The magnificent Kunsthistorisches Museum in the heart of Vienna was built during the imperial era and is today one of the largest and most important museums in the world. Not only its precious collection, but also its architecture is simply breathtaking.
The Kunsthistorisches Museum (KHM) in the centre of Vienna is the most important museum in the country and one of the largest and most important museums in the world. Every year, more than one million people visit the Vienna Art Museum, making it by far the most visited museum in Austria.
Table of contents
PICTURES: Kunsthistorisches Museum in Vienna
The KHM is enthroned on Maria-Theresien-Platz, opposite the no less imposing building of the Natural History Museum. Both are among the most important historical monuments on Vienna's Ringstrasse and one of our top 10 sights in Vienna.
Visit to the Museum of Art History
The exhibitions in the main building of the Kunsthistorisches Museum on Maria-Theresien-Platz in Vienna are divided into:
- the picture gallery
- the Egyptian-Oriental Collection
- the collection of antiques
- the Vienna Kunstkammer
- the coin cabinet
- the library
When you enter the Kunsthistorisches Museum, the first thing that amazes you is the magnificent architecture in the entrance hall. Both floor and ceiling are decorated with ornate patterns and opulent staircases lead between marbled columns into the exhibition rooms.
Particularly famous is the overwhelming grand staircase with a marble statue of Theseus fighting the Centaurs, flanked by two lions with the Habsburg coat of arms. The initials of Emperor Franz and Empress Elisabeth are also immortalised in marble on this staircase.
The grand staircase leads directly to the no less impressive domed hall, where a café provides culinary delights in the midst of a breathtaking ambience.
The rooms themselves are also sumptuously furnished and create an aura of majestic splendour with the valuable exhibits from a wide variety of cultures. Famous painters such as Rubens, Dürer, Arcimboldo, van Eyck, Titian, Vermeer or Bruegel (with the world's largest collection) are represented in the painting gallery.
Golden salt cask
Apart from the paintings, the Saliera by Benvenuto Cellini is probably the most famous treasure of the Kunsthistorisches Museum. The golden salt cask achieved worldwide fame in May 2003 after it was stolen during renovation work and reappeared on 21 January 2006 in a forest in Zwettl, Lower Austria.
Culinary delights at the Kunsthistorisches Museum
The café and restaurant in the Kunsthistorisches Museum not only caters for the physical well-being of visitors during the day, but also invites you to very special occasions.

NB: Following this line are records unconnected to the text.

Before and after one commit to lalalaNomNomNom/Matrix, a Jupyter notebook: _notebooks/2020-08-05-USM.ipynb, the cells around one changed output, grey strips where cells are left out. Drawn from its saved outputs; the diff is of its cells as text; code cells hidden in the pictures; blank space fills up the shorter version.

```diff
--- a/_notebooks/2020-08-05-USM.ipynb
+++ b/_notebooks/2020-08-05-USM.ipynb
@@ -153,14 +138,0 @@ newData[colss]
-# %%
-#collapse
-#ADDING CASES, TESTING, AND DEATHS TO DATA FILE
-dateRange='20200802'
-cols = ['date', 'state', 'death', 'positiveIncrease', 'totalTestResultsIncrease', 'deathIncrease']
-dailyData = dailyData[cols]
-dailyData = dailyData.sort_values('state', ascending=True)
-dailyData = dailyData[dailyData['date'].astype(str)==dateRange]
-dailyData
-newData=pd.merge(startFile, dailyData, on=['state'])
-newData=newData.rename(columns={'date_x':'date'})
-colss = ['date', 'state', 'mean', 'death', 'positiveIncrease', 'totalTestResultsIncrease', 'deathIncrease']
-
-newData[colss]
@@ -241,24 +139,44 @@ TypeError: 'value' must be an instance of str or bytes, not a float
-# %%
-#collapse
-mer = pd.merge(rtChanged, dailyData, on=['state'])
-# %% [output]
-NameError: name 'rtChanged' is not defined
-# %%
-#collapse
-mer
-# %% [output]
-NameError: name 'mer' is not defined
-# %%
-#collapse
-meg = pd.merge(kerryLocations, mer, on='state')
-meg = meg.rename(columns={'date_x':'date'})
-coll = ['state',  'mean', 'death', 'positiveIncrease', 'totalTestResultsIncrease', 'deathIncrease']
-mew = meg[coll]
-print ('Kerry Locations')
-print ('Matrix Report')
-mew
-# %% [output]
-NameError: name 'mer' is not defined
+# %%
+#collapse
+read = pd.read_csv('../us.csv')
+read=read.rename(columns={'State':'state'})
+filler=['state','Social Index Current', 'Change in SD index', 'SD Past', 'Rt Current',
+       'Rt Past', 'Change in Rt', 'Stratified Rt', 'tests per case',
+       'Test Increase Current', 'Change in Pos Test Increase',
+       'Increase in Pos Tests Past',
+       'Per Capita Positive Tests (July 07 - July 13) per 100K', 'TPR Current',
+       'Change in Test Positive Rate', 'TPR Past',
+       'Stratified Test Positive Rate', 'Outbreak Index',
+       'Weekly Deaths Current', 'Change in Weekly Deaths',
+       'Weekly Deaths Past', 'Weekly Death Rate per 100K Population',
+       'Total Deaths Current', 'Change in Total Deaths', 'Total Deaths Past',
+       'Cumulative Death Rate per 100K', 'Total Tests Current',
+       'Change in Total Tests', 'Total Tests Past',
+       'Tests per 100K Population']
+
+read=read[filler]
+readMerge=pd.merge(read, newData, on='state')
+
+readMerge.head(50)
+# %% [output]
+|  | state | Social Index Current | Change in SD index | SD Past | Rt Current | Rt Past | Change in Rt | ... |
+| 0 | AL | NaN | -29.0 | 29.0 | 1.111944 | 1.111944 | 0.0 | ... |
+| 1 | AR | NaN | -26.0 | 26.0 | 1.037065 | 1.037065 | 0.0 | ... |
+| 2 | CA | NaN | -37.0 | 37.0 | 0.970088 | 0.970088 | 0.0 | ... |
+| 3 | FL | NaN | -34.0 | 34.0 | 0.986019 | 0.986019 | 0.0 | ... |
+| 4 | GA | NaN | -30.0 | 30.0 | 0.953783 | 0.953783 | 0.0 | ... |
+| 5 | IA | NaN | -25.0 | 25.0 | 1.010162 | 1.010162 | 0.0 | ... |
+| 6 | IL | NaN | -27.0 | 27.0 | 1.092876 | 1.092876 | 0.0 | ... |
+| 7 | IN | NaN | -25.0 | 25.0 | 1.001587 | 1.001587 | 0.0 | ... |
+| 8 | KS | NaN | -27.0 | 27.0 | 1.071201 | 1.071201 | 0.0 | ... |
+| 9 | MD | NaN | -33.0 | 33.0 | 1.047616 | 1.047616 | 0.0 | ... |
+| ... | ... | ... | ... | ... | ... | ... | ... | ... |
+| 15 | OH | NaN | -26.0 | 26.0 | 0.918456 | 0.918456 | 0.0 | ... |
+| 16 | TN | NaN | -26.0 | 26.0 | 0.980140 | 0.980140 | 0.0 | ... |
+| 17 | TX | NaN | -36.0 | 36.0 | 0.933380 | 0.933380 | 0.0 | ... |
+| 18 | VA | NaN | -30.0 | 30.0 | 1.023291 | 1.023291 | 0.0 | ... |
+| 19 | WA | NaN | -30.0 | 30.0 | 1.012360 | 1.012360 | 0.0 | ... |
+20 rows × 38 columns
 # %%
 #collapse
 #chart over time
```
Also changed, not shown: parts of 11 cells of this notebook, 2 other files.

Whether it's a gourmet evening for two or a cosy Sunday brunch with the whole family, you'll feel like an emperor yourself when dining in front of this magnificent backdrop!
After the meal, the actual values of the KHM beckon and so various collections, ongoing special exhibitions and the picture gallery can be viewed at leisure - even after the museum has closed its doors to visitors.
History of the Kunsthistorisches Museum
The first idea for a museum in Vienna was conceived by the Imperial and Royal Court archaeologist and coin collector Joseph von Arneth in 1833. Court archaeologist and coin collector Joseph von Arneth in 1833, but the project was only realised under Emperor Franz Joseph I in the course of the general expansion of the city.
At that time, the imperial collections of the Habsburgs, Ferdinand of Tyrol, Emperor Rudolf II and Archduke Leopold Wilhelm were brought together. At the Emperor's request, the two museum buildings were constructed close to, but also not too close to, the Hofburg - i.e. above the Ringstrasse.
The two architects Carl von Hasenauer and Gottfried Semper, who also built the Semper Opera in Dresden, were officially entrusted with the construction of the two museums in 1870. The foundation stone was laid on 27 November 1871. Despite differences between the two master builders (Hasenauer took over construction management alone in 1877), the Kunsthistorisches Museum was opened by Emperor Franz on 17 October 1891.